Task description: Looking through the data below, work out how many lines have the word "SaaS". Reply with that number only.

Version difference data:
*** Block opens ***

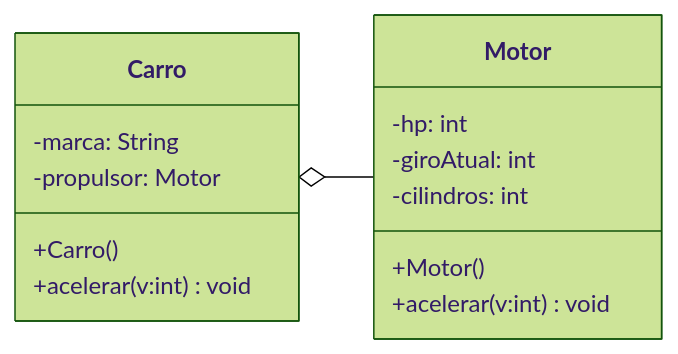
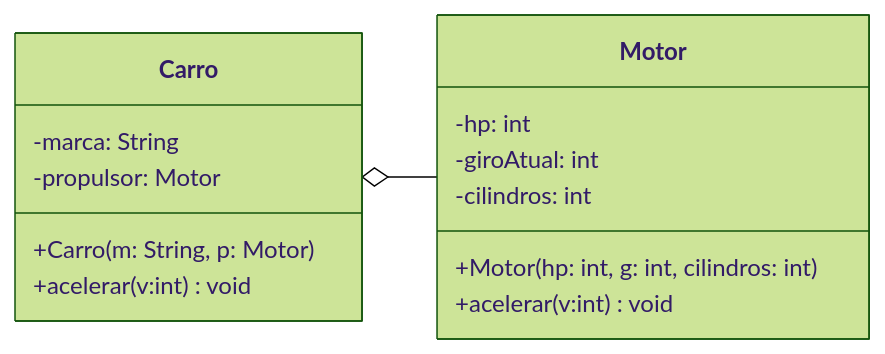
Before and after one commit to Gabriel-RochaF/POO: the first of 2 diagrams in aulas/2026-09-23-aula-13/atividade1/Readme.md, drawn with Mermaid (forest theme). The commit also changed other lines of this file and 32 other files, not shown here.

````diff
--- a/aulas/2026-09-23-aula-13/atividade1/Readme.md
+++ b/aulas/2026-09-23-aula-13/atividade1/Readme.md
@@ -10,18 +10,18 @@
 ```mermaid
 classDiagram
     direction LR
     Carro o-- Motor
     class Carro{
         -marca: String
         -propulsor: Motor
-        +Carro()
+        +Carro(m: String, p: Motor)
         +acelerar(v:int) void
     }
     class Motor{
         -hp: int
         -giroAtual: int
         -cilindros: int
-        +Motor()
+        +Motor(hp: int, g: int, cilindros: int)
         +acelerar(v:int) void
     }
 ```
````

*** Block closes ***
*** Block opens ***

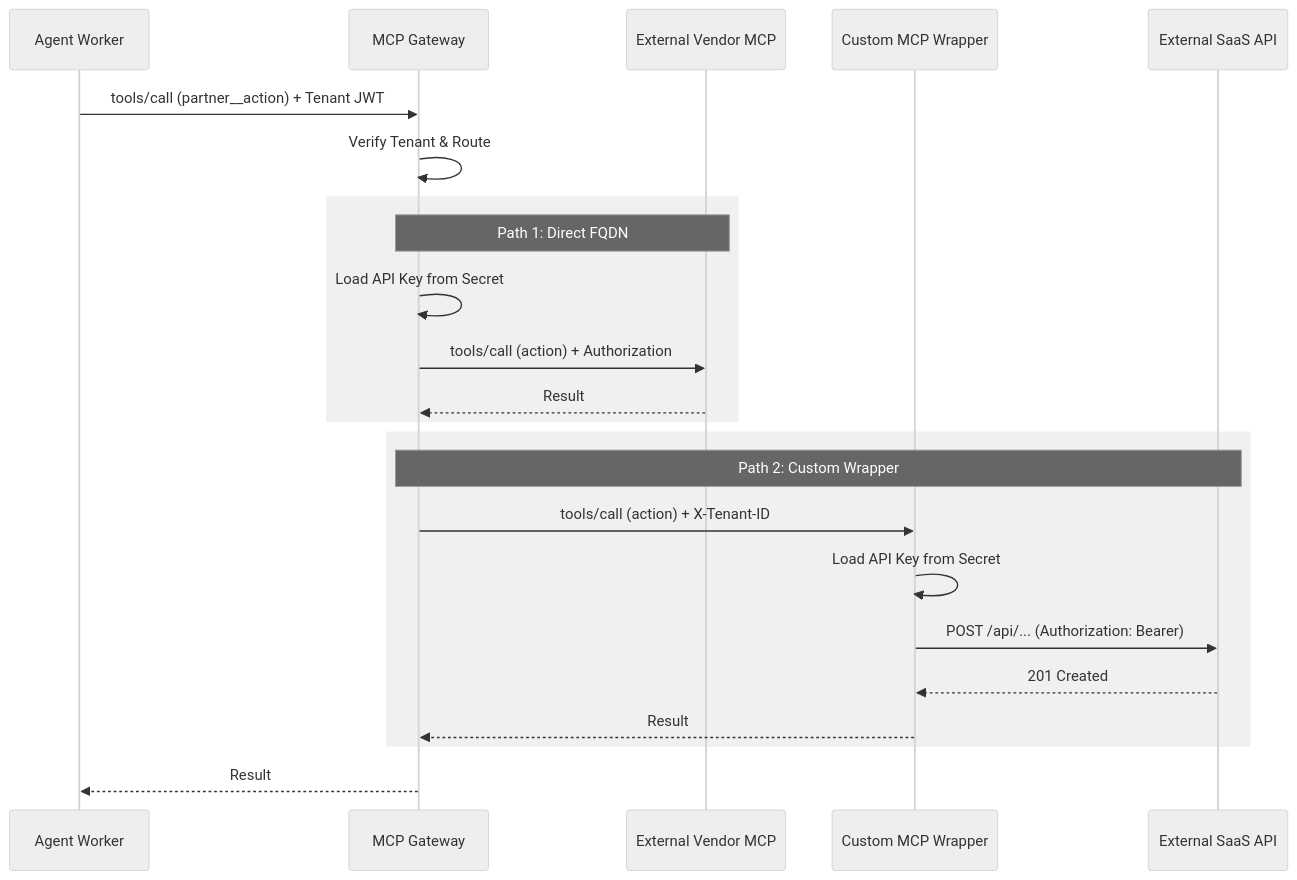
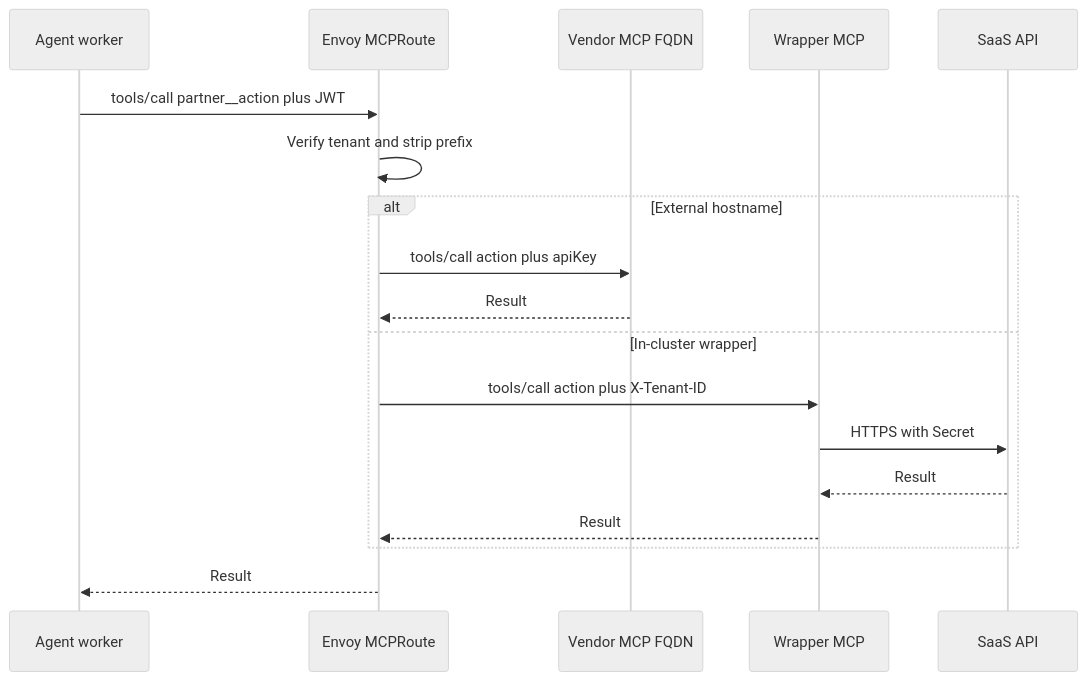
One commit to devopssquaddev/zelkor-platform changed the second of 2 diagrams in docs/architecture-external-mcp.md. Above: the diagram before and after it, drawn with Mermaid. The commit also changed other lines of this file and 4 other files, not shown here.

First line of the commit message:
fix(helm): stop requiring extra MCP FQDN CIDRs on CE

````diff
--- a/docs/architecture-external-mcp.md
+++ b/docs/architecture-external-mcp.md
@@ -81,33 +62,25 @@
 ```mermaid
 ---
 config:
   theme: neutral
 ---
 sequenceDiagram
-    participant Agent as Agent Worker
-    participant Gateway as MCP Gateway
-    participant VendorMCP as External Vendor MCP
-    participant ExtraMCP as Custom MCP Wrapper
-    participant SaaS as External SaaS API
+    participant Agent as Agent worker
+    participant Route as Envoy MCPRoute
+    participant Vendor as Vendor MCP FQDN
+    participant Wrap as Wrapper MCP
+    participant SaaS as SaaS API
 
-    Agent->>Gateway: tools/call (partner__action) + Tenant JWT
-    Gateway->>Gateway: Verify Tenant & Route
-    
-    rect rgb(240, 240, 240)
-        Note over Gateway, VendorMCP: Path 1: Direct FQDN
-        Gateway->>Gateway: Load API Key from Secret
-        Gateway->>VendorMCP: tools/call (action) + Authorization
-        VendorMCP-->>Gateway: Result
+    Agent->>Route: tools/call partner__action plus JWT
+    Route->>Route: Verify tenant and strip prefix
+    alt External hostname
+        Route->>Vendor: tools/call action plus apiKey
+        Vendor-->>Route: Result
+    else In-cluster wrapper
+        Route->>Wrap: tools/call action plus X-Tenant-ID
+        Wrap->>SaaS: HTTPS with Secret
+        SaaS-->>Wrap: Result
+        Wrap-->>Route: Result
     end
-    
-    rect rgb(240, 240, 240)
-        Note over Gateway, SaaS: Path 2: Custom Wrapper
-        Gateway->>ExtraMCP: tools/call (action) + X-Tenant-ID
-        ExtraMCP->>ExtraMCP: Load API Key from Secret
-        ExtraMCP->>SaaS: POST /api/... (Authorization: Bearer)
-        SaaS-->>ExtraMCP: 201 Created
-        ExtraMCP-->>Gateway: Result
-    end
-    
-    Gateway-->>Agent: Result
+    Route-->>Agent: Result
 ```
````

*** Block closes ***

Expected answer: 7